Precious

I was talking movies with some colleagues.  Inevitably, race comes up in the conversation.  It happens.  You can’t talk critically about film without addressing race.  I’m aware of this.  I’m OK with this–well, I’m ok with race coming up.  I’m not ok as to why it has to come up.  But more on that later.

Some how, the movie Precious came up.

I remember the say I saw it.  It was a part of the AMC Best Picture show–the first year the Oscars had 10 nominees for best picture.  The day was actually kind of weird.  I don’t remember the exact order of the day, but two depressing things happened: the earthquake in Haiti happened, and I saw Precious.  I saw the movie with my friend.  He hadn’t ever been exposed to anything other than the lower middle class white experience (though, at the time, he was living below the poverty line).  You see, there are big differences with being poor in a suburb and being white and being poor in the inner city and being black.

It’s easy to say poor is poor, but it simply isn’t.  My friend was technically poor.  Life was tough.  He didn’t have access to health or dental insurance, and he had trouble making rent on a regular basis.  He couldn’t afford healthy foods, though, at the time, he really didn’t know much about healthy eating.  He had his high school diploma, and he had no means to further education.  However, his state was temporary.  Most of his friends did not live under the poverty line, though they were close at times.  He had community.  He worked hard to rise above.  The system worked for him.

It’s easy to think his ability to improve his socioeconomic status was solely based on his hard work.  Don’t get me wrong–he did work very hard, working multiple jobs to make ends meet, networking to get better jobs, doing all the things he needed to do to make his life better.  However, would he have been able to do all these things if he hadn’t been white?  Maybe, maybe not.

This is where Precious comes in.  My friend’s life was tough.  Then, he saw Precious, and he realized there were people in our own country who had it much worse than he did, and race plays some sort of role in this whole thing.  He didn’t know how or why, but, for the first time, he knew something was different.  I felt honored to witness this moment of enlightenment, this turning point in understanding the realities of the links between race and poverty.  Because of this moment, I always had very fond memories of Precious, even though I haven’t rewatched it.

Fast forward six and a half years.  I’m on a business trip talking to colleagues about movies.  Precious and race come up.  One of my coworkers starts talking about why he hates movies like Precious, 12 Years a Slave, Roots, etc.  Suddenly, I find myself upset.  How could he be so wrong?  How could he not understand how powerful these movies are?  It was in that moment that it happened.  I became an accidental racist.  You see, my coworker is black.  He hates these movies for a very specific reason–movies which do well (in terms of awards) which have black characters are nearly always movies about slavery, or, in the case of Precious, black people being poor.  They are for entertainment, true, but the writers/directors/etc take it to the extreme and rarely show black people as successful.  They depict stereotypes and caricatures.  Why do movies like Fruitvale Station get passed over for awards?  Why do movies about the Haitian slave revolt nearly get buried?
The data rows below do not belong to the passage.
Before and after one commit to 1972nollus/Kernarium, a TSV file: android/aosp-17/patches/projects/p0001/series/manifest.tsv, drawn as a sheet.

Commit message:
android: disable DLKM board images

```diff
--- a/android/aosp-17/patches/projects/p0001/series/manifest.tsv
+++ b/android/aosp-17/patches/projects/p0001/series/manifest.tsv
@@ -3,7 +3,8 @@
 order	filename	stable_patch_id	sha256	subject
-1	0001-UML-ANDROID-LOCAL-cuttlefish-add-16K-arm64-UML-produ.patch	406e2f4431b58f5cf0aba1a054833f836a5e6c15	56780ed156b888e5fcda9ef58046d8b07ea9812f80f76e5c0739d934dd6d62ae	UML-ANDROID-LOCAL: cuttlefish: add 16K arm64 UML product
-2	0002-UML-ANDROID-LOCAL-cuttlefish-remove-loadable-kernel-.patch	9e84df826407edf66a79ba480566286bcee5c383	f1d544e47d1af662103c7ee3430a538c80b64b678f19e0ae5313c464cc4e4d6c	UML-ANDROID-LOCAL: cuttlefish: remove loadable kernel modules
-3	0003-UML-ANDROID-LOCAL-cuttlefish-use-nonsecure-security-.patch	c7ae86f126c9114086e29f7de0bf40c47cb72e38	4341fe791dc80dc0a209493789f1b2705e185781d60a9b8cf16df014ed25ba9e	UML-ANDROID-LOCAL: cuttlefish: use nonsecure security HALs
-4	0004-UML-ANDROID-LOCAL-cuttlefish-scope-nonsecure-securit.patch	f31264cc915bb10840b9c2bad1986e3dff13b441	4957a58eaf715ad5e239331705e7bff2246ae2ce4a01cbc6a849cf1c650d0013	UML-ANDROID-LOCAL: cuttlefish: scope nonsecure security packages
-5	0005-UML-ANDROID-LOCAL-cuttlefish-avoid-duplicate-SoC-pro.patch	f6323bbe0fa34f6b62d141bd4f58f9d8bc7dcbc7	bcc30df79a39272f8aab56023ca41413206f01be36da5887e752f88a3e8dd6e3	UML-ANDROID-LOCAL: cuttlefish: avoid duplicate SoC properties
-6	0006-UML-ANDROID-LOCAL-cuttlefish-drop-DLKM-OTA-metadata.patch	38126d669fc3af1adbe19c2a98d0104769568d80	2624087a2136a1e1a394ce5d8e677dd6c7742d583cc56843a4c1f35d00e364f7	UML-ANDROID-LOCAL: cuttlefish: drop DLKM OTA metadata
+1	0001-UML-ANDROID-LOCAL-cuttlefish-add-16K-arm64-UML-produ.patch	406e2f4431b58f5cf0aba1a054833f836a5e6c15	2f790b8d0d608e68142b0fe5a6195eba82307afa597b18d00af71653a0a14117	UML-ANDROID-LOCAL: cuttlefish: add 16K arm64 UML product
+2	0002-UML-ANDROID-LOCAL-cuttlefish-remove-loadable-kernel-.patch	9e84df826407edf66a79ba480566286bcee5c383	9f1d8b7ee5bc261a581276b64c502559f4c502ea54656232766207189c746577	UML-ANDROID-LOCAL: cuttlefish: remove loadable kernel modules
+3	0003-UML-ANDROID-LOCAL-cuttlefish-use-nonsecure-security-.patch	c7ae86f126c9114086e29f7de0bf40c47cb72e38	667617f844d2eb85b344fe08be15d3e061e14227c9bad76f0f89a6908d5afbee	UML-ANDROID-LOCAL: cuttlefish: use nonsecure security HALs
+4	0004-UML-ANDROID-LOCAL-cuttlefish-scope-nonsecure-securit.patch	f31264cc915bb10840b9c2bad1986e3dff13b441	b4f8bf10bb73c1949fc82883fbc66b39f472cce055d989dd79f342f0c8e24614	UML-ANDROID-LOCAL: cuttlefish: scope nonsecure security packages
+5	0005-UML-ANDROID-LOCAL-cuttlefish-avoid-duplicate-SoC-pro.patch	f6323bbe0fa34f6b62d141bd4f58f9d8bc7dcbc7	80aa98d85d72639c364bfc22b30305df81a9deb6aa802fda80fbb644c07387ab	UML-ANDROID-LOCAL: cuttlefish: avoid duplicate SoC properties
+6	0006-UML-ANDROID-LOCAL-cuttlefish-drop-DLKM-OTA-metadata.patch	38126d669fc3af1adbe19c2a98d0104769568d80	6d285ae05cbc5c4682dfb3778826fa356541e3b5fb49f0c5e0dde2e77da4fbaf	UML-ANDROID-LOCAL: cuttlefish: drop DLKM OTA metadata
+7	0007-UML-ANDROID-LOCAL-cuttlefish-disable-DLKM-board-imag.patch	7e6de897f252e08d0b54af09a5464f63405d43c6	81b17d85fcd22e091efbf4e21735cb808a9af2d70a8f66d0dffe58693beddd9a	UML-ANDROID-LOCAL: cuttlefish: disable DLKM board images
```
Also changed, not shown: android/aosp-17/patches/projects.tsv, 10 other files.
Why aren’t there successful black people on screen?  These questions are all valid.

If you are having one of those “Now wait a minute” moments and thinking he is taking this way too seriously, stop for a moment and think.  What if every white character in a movie was a hillbilly?  You’d be pretty upset, right? (He did ask this of an acquaintance to help them understand his feelings)

Back to dinner and…me.  Is it inherently racist of me to like Precious?  No, I don’t think so.  However, I had failed to recognize how Precious could/would/should be perceived by nonwhite viewers.  I assumed my reaction was the only reaction, the right reaction.  I hadn’t considered how Precious might support and further ingrain hurtful stereotypes.  Lacking this level criticism is, well, critical.  It’s easy to think I’m over reacting about feeling guilty.  It’s true that this one moment isn’t the end of the world.  It doesn’t make me a bad person.  However, when the collective white majority lacks the ability to think critically about what we create, buy, and sell, we do a disservice to our nonwhite peers and loved ones.  How?  We become silent supports of very real racism.  When we fail to realize characters like Precious are more like a freak show than anything else, we allow others to believe she is real.  We allow others to laugh at her.  We allow others to laugh at our friends, who this freak show represents.

Most white people are not intentional racists.  They are like me.  They/we are accidental racists.  It’s both OK and not OK.  It’s OK in the sense that being an accidental racist does not make you a bad person.  We an learn and recover and apologize because our intentions are good.  However, it’s not OK because it’s still racists.  It’s still hurtful to others, to our/my loved ones.  I don’t like hurting my loved ones, which is why I write about this moment.  My one small moment may seem insignificant, but adding up all of our small moments creates something big, ugly, and necessary to address.  I’m a part of this as much as anyone else.  The first step to recovery, to rebuilding, to healing is acknowledging the problem within myself.  So, here it is.  I am an accidental racist.  I don’t like it, but I must see it for what it is so I can first change myself and then change my community.